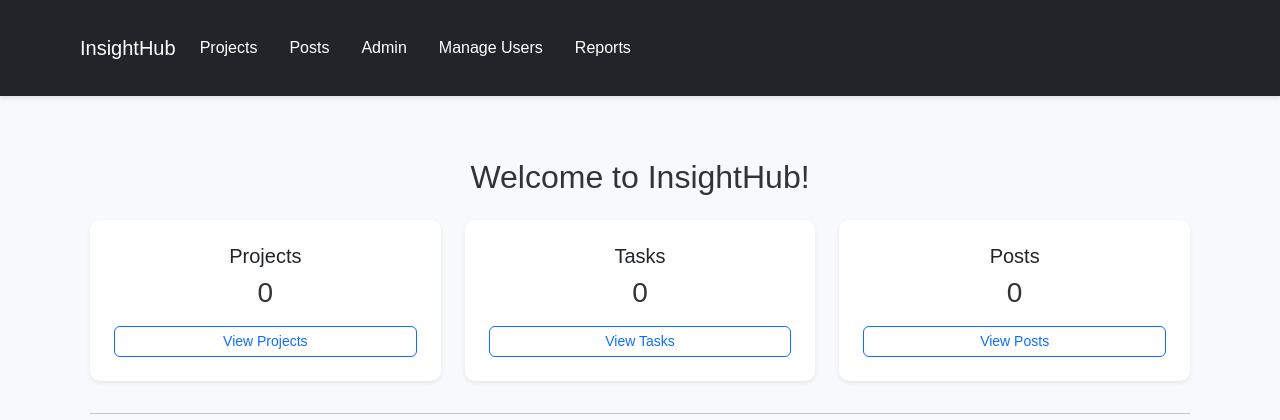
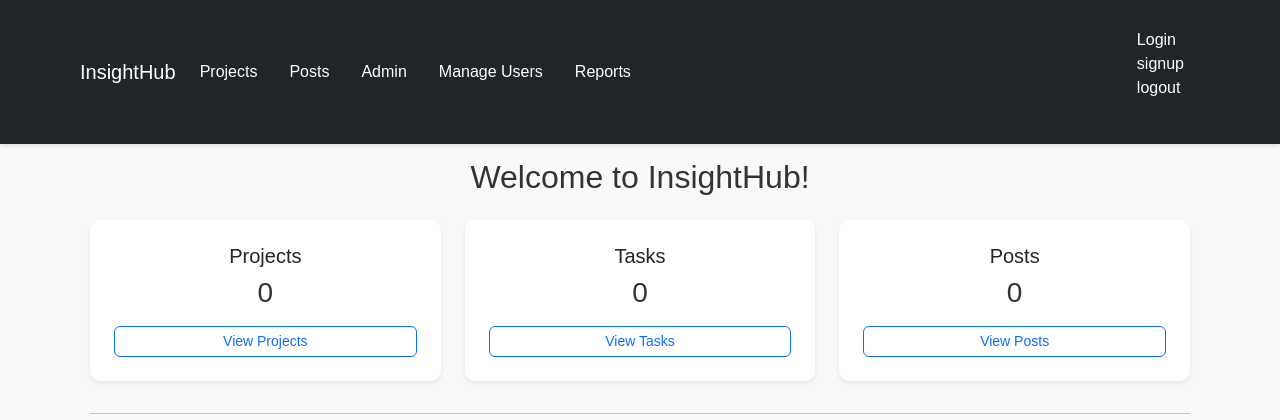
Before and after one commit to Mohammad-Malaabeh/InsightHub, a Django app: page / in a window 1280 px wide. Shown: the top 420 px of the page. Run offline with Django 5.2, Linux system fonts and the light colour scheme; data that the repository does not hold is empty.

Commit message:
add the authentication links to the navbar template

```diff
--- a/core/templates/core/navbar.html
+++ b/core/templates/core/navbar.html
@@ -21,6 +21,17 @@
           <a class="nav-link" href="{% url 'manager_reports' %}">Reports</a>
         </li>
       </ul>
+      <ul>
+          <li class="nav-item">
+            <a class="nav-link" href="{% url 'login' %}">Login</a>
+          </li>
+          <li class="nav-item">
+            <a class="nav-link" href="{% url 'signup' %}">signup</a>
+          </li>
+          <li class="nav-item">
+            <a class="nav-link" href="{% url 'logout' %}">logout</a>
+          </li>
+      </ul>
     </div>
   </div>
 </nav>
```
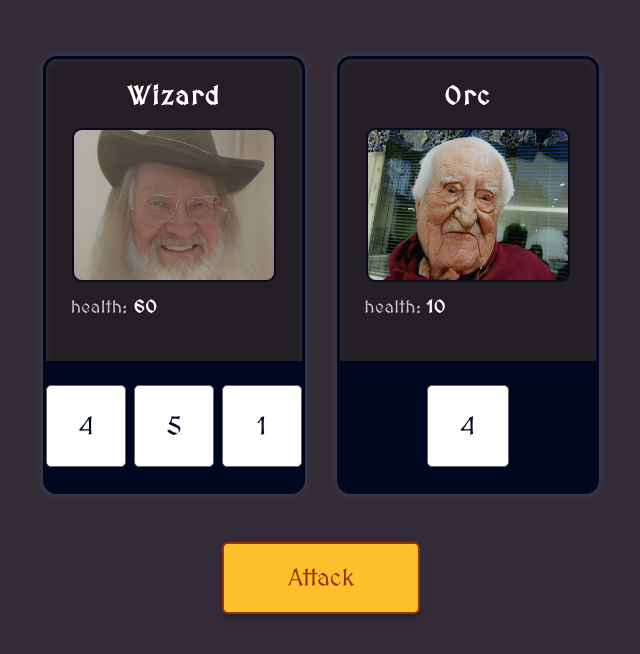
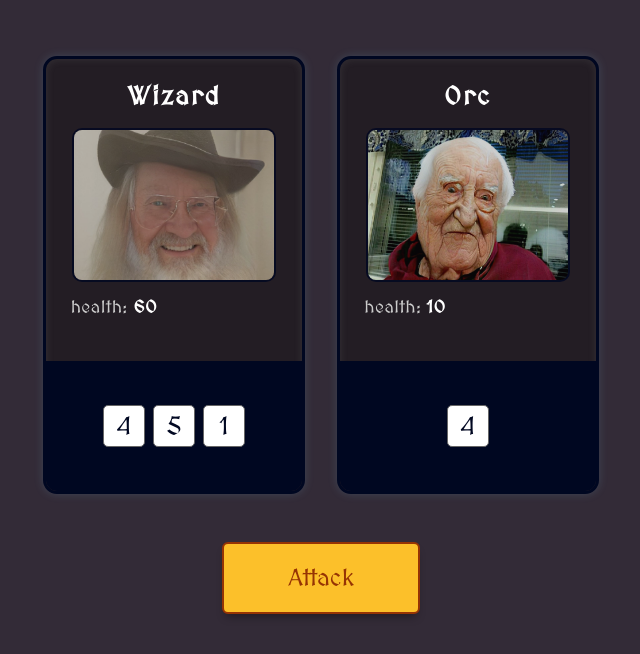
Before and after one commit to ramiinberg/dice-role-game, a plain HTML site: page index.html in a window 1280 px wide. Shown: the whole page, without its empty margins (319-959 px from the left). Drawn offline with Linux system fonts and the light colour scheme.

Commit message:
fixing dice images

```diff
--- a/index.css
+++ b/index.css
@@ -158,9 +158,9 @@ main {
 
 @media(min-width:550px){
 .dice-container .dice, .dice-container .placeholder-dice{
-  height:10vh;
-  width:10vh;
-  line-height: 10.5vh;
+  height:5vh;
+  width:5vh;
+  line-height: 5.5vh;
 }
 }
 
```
■ ■ ■ ■
* **Activity**
Although the entries contain pictures, reproduce only the rest, exactly as written.

* **Exercise result**
Before and after one commit to Mohammad-Malaabeh/InsightHub, a Django app: page / in a window 1280 px wide. Shown: the top 420 px of the page. Run offline with Django 5.2, Linux system fonts and the light colour scheme; data that the repository does not hold is empty.

Commit message:
add the authentication links to the navbar template

```diff
--- a/core/templates/core/navbar.html
+++ b/core/templates/core/navbar.html
@@ -21,6 +21,17 @@
           <a class="nav-link" href="{% url 'manager_reports' %}">Reports</a>
         </li>
       </ul>
+      <ul>
+          <li class="nav-item">
+            <a class="nav-link" href="{% url 'login' %}">Login</a>
+          </li>
+          <li class="nav-item">
+            <a class="nav-link" href="{% url 'signup' %}">signup</a>
+          </li>
+          <li class="nav-item">
+            <a class="nav-link" href="{% url 'logout' %}">logout</a>
+          </li>
+      </ul>
     </div>
   </div>
 </nav>
```
Before and after one commit to ramiinberg/dice-role-game, a plain HTML site: page index.html in a window 1280 px wide. Shown: the whole page, without its empty margins (319-959 px from the left). Drawn offline with Linux system fonts and the light colour scheme.

Commit message:
fixing dice images

```diff
--- a/index.css
+++ b/index.css
@@ -158,9 +158,9 @@ main {
 
 @media(min-width:550px){
 .dice-container .dice, .dice-container .placeholder-dice{
-  height:10vh;
-  width:10vh;
-  line-height: 10.5vh;
+  height:5vh;
+  width:5vh;
+  line-height: 5.5vh;
 }
 }
 
```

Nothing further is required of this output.